EXERCISE >> Without any change, set down every record below.

Stored items:
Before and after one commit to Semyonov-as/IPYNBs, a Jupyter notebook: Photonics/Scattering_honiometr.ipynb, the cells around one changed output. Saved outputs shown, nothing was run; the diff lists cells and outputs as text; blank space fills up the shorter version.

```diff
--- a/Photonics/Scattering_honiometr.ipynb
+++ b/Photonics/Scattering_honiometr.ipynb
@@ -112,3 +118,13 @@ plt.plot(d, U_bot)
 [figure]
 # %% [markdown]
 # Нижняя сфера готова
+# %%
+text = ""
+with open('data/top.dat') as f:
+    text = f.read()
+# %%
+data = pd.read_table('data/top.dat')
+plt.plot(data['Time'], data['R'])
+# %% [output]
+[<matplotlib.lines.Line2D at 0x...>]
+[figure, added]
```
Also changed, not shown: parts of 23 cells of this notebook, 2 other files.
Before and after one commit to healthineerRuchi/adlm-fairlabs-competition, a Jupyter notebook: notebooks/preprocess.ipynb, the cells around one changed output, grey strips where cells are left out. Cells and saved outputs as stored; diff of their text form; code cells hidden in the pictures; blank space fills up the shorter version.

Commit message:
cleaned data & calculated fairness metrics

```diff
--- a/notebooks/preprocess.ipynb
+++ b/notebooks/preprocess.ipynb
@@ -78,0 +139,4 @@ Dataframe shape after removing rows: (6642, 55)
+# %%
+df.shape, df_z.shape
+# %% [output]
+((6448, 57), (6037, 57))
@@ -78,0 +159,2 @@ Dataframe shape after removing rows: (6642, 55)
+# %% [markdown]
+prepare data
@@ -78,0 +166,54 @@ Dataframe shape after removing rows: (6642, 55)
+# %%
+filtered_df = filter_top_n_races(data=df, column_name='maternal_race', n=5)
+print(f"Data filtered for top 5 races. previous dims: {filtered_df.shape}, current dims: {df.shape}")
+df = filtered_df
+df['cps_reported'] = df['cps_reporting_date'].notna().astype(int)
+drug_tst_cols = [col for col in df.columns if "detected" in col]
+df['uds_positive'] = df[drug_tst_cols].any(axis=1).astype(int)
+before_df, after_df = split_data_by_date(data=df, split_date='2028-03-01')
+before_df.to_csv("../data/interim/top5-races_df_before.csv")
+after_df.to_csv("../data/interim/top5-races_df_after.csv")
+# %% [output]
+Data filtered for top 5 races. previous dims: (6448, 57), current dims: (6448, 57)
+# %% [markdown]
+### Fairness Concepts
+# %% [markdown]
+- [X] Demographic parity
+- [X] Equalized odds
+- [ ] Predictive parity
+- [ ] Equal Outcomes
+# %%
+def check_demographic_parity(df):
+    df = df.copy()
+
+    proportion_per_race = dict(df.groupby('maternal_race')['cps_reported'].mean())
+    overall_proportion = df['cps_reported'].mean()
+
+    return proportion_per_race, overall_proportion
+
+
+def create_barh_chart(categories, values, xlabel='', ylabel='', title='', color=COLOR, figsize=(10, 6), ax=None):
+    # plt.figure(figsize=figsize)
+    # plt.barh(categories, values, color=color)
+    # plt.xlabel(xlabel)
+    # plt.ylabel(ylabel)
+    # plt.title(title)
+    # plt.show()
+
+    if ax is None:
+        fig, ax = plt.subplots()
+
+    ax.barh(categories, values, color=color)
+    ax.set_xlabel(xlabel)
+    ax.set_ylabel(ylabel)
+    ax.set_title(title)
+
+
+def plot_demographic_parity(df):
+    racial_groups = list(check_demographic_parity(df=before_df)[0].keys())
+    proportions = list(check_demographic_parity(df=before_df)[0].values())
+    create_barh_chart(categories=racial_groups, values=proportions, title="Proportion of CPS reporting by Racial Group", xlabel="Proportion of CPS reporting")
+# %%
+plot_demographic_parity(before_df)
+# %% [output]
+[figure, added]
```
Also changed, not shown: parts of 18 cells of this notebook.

SOLUTION BELOW >>
Before and after one commit to Semyonov-as/IPYNBs, a Jupyter notebook: Photonics/Scattering_honiometr.ipynb, the cells around one changed output. Saved outputs shown, nothing was run; the diff lists cells and outputs as text; blank space fills up the shorter version.

```diff
--- a/Photonics/Scattering_honiometr.ipynb
+++ b/Photonics/Scattering_honiometr.ipynb
@@ -112,3 +118,13 @@ plt.plot(d, U_bot)
 [figure]
 # %% [markdown]
 # Нижняя сфера готова
+# %%
+text = ""
+with open('data/top.dat') as f:
+    text = f.read()
+# %%
+data = pd.read_table('data/top.dat')
+plt.plot(data['Time'], data['R'])
+# %% [output]
+[<matplotlib.lines.Line2D at 0x...>]
+[figure, added]
```
Also changed, not shown: parts of 23 cells of this notebook, 2 other files.
Before and after one commit to healthineerRuchi/adlm-fairlabs-competition, a Jupyter notebook: notebooks/preprocess.ipynb, the cells around one changed output, grey strips where cells are left out. Cells and saved outputs as stored; diff of their text form; code cells hidden in the pictures; blank space fills up the shorter version.

Commit message:
cleaned data & calculated fairness metrics

```diff
--- a/notebooks/preprocess.ipynb
+++ b/notebooks/preprocess.ipynb
@@ -78,0 +139,4 @@ Dataframe shape after removing rows: (6642, 55)
+# %%
+df.shape, df_z.shape
+# %% [output]
+((6448, 57), (6037, 57))
@@ -78,0 +159,2 @@ Dataframe shape after removing rows: (6642, 55)
+# %% [markdown]
+prepare data
@@ -78,0 +166,54 @@ Dataframe shape after removing rows: (6642, 55)
+# %%
+filtered_df = filter_top_n_races(data=df, column_name='maternal_race', n=5)
+print(f"Data filtered for top 5 races. previous dims: {filtered_df.shape}, current dims: {df.shape}")
+df = filtered_df
+df['cps_reported'] = df['cps_reporting_date'].notna().astype(int)
+drug_tst_cols = [col for col in df.columns if "detected" in col]
+df['uds_positive'] = df[drug_tst_cols].any(axis=1).astype(int)
+before_df, after_df = split_data_by_date(data=df, split_date='2028-03-01')
+before_df.to_csv("../data/interim/top5-races_df_before.csv")
+after_df.to_csv("../data/interim/top5-races_df_after.csv")
+# %% [output]
+Data filtered for top 5 races. previous dims: (6448, 57), current dims: (6448, 57)
+# %% [markdown]
+### Fairness Concepts
+# %% [markdown]
+- [X] Demographic parity
+- [X] Equalized odds
+- [ ] Predictive parity
+- [ ] Equal Outcomes
+# %%
+def check_demographic_parity(df):
+    df = df.copy()
+
+    proportion_per_race = dict(df.groupby('maternal_race')['cps_reported'].mean())
+    overall_proportion = df['cps_reported'].mean()
+
+    return proportion_per_race, overall_proportion
+
+
+def create_barh_chart(categories, values, xlabel='', ylabel='', title='', color=COLOR, figsize=(10, 6), ax=None):
+    # plt.figure(figsize=figsize)
+    # plt.barh(categories, values, color=color)
+    # plt.xlabel(xlabel)
+    # plt.ylabel(ylabel)
+    # plt.title(title)
+    # plt.show()
+
+    if ax is None:
+        fig, ax = plt.subplots()
+
+    ax.barh(categories, values, color=color)
+    ax.set_xlabel(xlabel)
+    ax.set_ylabel(ylabel)
+    ax.set_title(title)
+
+
+def plot_demographic_parity(df):
+    racial_groups = list(check_demographic_parity(df=before_df)[0].keys())
+    proportions = list(check_demographic_parity(df=before_df)[0].values())
+    create_barh_chart(categories=racial_groups, values=proportions, title="Proportion of CPS reporting by Racial Group", xlabel="Proportion of CPS reporting")
+# %%
+plot_demographic_parity(before_df)
+# %% [output]
+[figure, added]
```
Also changed, not shown: parts of 18 cells of this notebook.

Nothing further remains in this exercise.